The Intergovernmental Panel on Climate Change (IPCC, 2022) report upholds that climate change effects are not gender neutral. It further notes that women and children are among the highest risk groups.
Within the global climate agenda, the interconnection between gender and climate change is emerging as an important area of focus with a greater emphasis on formulation of gender-responsive national climate policies as well as climate action. But this calls for in-depth research, that will generate solid evidence, for the benefit of those most at risk as priority.
On the 25th to the 30th of July 2022, a team of experts—researchers and policy— working at the intersection of gender and climate change visited Rwanda to conduct a study on granular gender and climate change vulnerability hotspot mapping for decision support, an initiative funded by the Climate Investment Fund through the African Development Bank (AfDB).
Edith Ofwona Adera, Regional Principal Officer at the AfDB, noted that “climate change impacts affect people differently and therefore requires differentiated responses informed by sex disaggregated data”.
She emphasized the importance of the climate-gender hotspots mapping study noting that it will provide critical evidence to guide gender-responsive climate interventions for the implementation of NDCs, NAPs and other climate-related commitments.
The experts were drawn from the Africa Group of Negotiators Expert Support (AGNES), the Women’s University in Africa (WUA), Accelerating the Impact of CGIAR Climate Research for Africa (AICCRA), AfDB, CGIAR GENDER Impact Platform and Young Volunteers for Environment (YVE).
“The gender and climate hotspot mapping approach aims to identify hotspots— or areas of greatest vulnerability—and provides knowledge and information for policy makers to understand the gender dimensions of climate impacts”, said Dr. Sophia Huyer from AICCRA.
This analysis can help to prioritize opportunities and interventions to inform gender responsive Nationally Determined Contributions (NDCs), National Adaptation Plans (NAPs), and climate action. Recently, CGIAR Gender Impact Platform researchers released a study identifying climate-agriculture-gender inequity hotspots in low- to middle-income countries. The study revealed where climate change hit women the hardest, so that investments could be directed to specific actions to address such inequalities.
While hoping to include other African countries in the coming years, the main objectives of the hotspot mapping work in Rwanda included:
• Deepen work previously done by AfDB by downscaling the gender-climate hotspot analysis from global to country level to reveal gendered climate vulnerabilities.
• Facilitate the development of appropriate policy interventions that will build community resilience to the impacts of climate change in key sectors (agriculture, infrastructure, water and sanitation, ICT and energy) as well as respond to the different ways in which these impacts affect women and men, boys and girls.
• Assessment of gender-climate change hotspots, gender integration, and knowledge products
• Capacity strengthening of national gender and climate institutions and stakeholders to enhance gender integration in climate policies and climate actions
“Rwanda was selected as a pilot country for this work since the objective of its Strategic Programme for Climate Resilience (SPCR) is to mainstream climate change into the most economically important and vulnerable sectors to climate as well as drive mainstreaming of gender considerations into climate change resilience and broader development in Rwanda”, said Dr. George Wamukoya, Order of Grand Warrior (OGW), who is the Team Lead of AGNES and of the study.
The project complements Rwanda’s SPCR Strategy by facilitating the development of appropriate policy interventions that will build community resilience to the impacts of climate change in key economic sectors as well as respond to the disproportionate ways in which these impacts affect women and men, boys, and girls.
The researchers interacted with officers from Rwanda’s national institutions among them the Ministry of Environment, Rwanda Environment Management Agency (REMA), Gender Monitoring Office (GMO), the Ministry of Infrastructure, Water and Sanitation sector (Mininfra) among others.
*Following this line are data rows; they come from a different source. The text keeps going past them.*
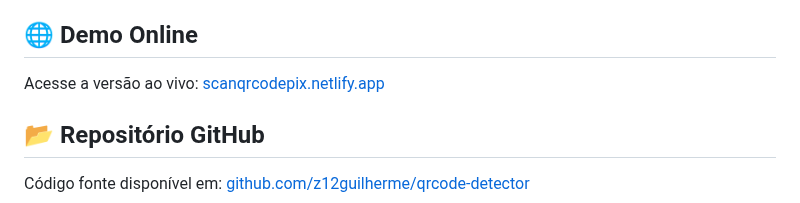
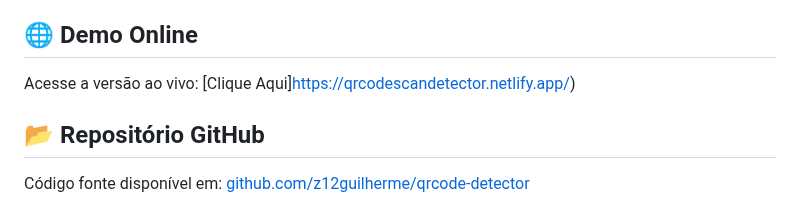
Before and after one commit to z12guilherme/qrcode-detector, a Markdown page: README.md, the part around the change. Drawn GitHub-style.

```diff
--- a/README.md
+++ b/README.md
@@ -4,7 +4,7 @@ Um aplicativo web offline para leitura de códigos QR. Suporta leitura via câme
 
 ## 🌐 Demo Online
 
-Acesse a versão ao vivo: [scanqrcodepix.netlify.app](https://qrcodescandetector.netlify.app/)
+Acesse a versão ao vivo: [Clique Aqui]https://qrcodescandetector.netlify.app/)
 
 ## 📂 Repositório GitHub
 
```
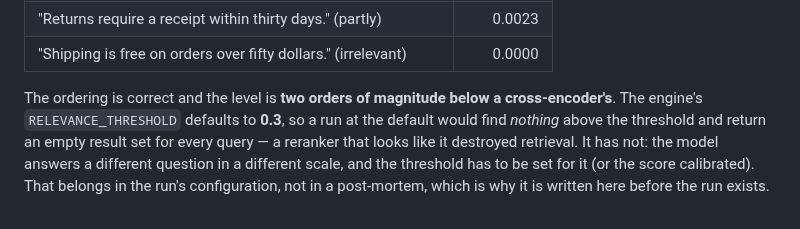
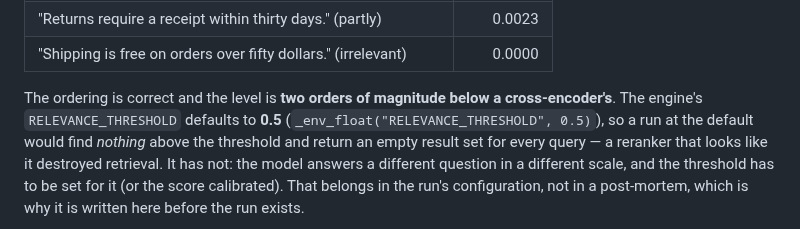
Before and after one commit to thread3d/laya-rag, a Markdown page: SCORE-LIFT.md, the part around the change. GitHub-like rendering.

Commit message:
fix(score-lift): the threshold in the new warning was 0.3; it is 0.5
The generative-reranker trap I recorded last commit quoted 0.3 for the engine's
RELEVANCE_THRESHOLD default, which is the value the *tests* use; config.py defaults it to 0.5 via
_env_float. The trap is sharper than I wrote, and a wrong constant inside a correct warning is
exactly the kind of sentence that gets quoted later without being re-derived. Now says 0.5 with the
expression it comes from.

```diff
--- a/SCORE-LIFT.md
+++ b/SCORE-LIFT.md
@@ -877,7 +877,7 @@ scoring three pairs gives the right *ordering* and a scale that would quietly br
 | "Shipping is free on orders over fifty dollars." (irrelevant) | 0.0000 |
 
 The ordering is correct and the level is **two orders of magnitude below a cross-encoder's**. The
-engine's `RELEVANCE_THRESHOLD` defaults to **0.3**, so a run at the default would find *nothing*
+engine's `RELEVANCE_THRESHOLD` defaults to **0.5** (`_env_float("RELEVANCE_THRESHOLD", 0.5)`), so a run at the default would find *nothing*
 above the threshold and return an empty result set for every query — a reranker that looks like it
 destroyed retrieval. It has not: the model answers a different question in a different scale, and the
 threshold has to be set for it (or the score calibrated). That belongs in the run's configuration, not
```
The team also undertook field visits to two districts in the Southern Province; Huye and Ruhango which are prone to floods and landslides. This was useful to assess the differentiated climate impacts (floods and landslides) within the community.
According to Professor Dominica Chingarande of WUA and Technical Lead for the Rwanda study, the field visit revealed that women and the elderly are the most vulnerable to the impacts of climate change. The study also established that their vulnerability was increasing due to limited access to resources, increased workloads, and decreased incomes. The differentiated climate impacts on gender are captured in the table below:
After visiting Huye and Ruhango districts, the team shared the preliminary findings with stakeholders at the AfDB Rwanda Country office and explored ways forward.
Aissa Toure, the Country Manager of AfDB in Rwanda praised the innovative nature of the study, which will make it possible to understand the cause and effect relationships of climate and gender vulnerabilities.
Going forward, the team will finalize the study, develop a clickable gender-climate hotspot map, publish knowledge products and disseminate the findings through workshops. The final results and lessons learnt will also be shared with a global audience at the upcoming United Nations Framework Convention on Climate Change (UNFCCC) Conference of Parties (COP27) hosted by the government of Egypt in November 6 - 18, 2022.